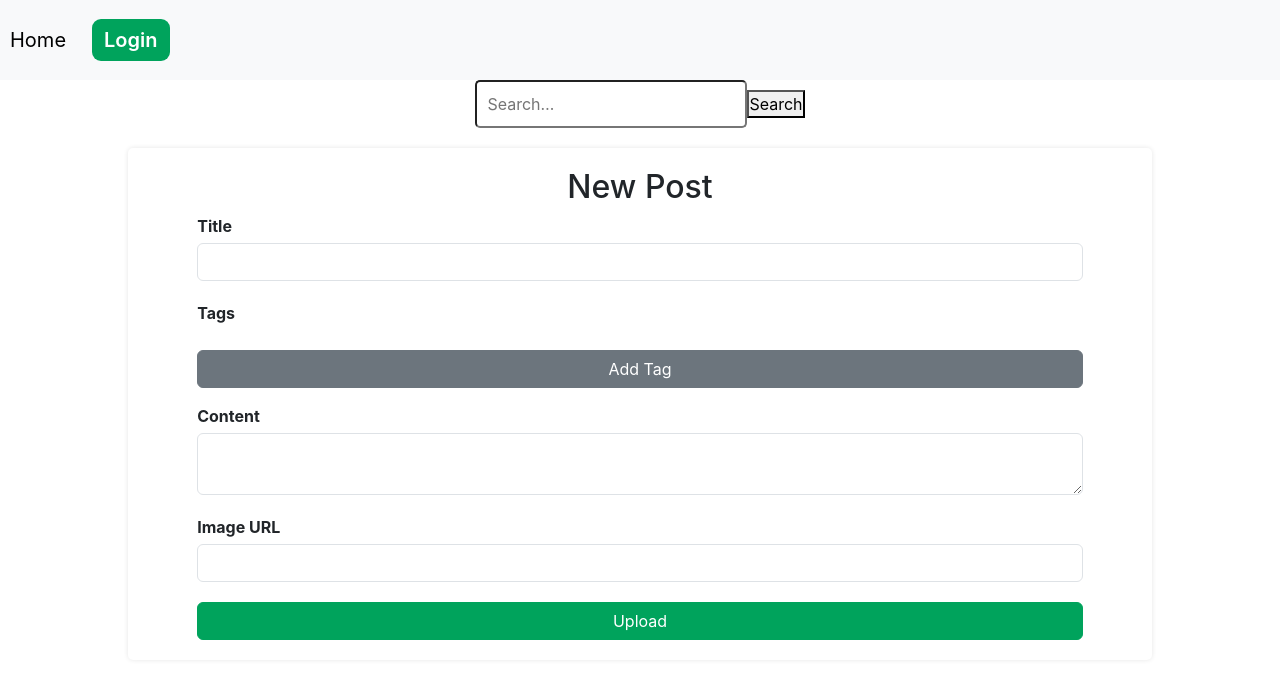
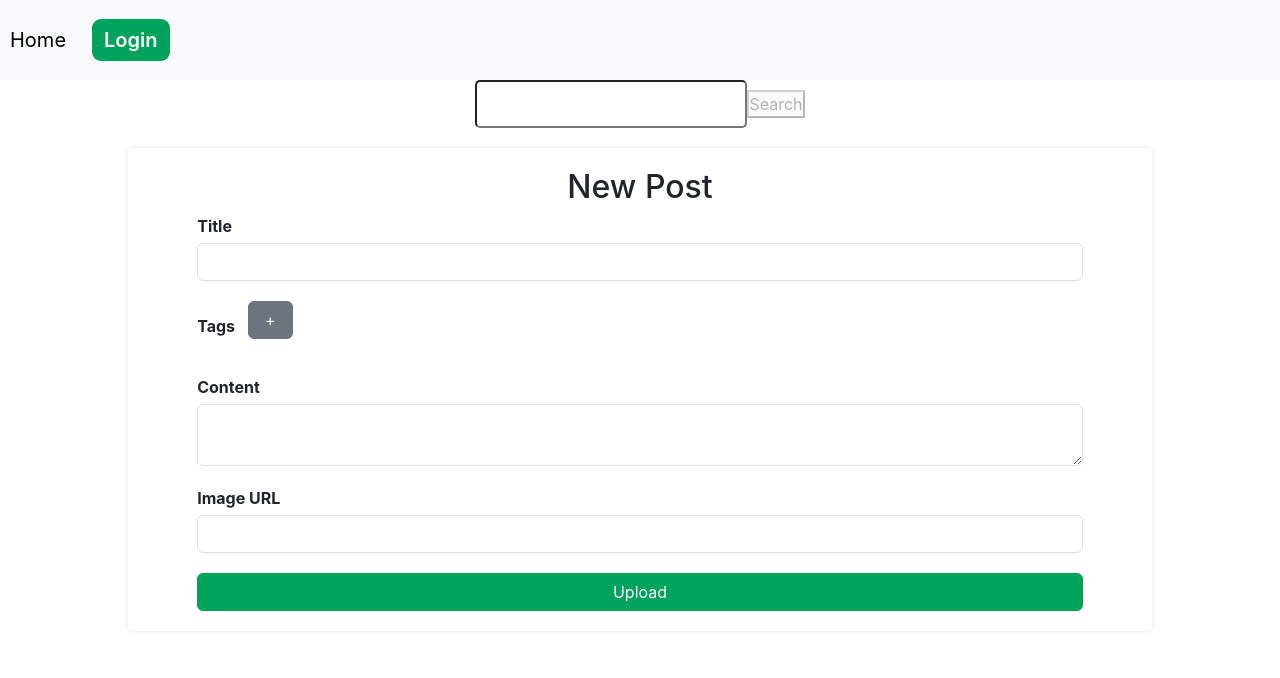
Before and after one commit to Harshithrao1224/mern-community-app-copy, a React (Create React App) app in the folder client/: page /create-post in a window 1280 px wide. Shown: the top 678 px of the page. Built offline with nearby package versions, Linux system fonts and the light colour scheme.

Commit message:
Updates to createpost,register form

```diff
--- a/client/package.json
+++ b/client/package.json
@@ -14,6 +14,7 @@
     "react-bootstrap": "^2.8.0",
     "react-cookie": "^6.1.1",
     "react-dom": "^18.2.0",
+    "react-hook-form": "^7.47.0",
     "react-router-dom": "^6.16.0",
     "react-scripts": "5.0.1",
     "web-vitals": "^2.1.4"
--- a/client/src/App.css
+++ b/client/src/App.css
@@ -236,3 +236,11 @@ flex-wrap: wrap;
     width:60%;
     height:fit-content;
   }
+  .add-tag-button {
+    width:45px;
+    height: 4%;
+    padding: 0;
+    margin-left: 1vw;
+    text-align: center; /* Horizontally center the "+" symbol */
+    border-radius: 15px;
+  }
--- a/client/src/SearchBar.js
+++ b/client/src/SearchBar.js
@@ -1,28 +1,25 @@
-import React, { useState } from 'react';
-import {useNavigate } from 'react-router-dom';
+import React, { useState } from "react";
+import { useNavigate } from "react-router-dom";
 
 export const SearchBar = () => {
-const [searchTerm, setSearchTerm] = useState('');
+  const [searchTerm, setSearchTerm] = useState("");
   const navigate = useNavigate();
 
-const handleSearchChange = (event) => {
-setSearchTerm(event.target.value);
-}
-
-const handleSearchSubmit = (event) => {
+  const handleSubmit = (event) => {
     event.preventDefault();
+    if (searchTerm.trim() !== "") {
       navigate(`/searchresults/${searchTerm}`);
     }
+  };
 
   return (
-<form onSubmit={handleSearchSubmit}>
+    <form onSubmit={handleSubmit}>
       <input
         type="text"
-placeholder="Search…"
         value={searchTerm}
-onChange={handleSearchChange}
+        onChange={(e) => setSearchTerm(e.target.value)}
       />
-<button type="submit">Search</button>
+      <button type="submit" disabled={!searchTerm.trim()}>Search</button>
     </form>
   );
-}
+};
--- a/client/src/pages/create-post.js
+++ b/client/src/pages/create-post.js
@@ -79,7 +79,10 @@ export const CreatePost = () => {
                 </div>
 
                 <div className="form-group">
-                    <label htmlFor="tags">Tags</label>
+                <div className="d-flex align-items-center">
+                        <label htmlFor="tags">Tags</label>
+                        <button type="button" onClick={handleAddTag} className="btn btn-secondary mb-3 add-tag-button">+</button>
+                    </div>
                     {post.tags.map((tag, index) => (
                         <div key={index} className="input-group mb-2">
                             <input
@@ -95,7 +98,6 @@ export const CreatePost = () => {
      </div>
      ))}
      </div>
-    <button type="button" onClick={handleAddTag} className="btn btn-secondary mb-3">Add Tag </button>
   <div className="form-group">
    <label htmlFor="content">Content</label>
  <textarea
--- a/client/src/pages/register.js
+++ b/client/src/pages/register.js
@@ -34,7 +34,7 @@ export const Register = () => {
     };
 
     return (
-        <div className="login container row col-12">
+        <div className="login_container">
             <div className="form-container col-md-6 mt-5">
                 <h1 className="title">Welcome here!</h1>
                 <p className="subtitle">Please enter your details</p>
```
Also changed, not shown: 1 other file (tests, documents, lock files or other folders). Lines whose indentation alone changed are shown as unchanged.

§

(Exercise details): Search the material above for "event". Copy each line that has it.

(Answer box):
-const handleSearchChange = (event) => {
-setSearchTerm(event.target.value);
-const handleSearchSubmit = (event) => {
+  const handleSubmit = (event) => {
     event.preventDefault();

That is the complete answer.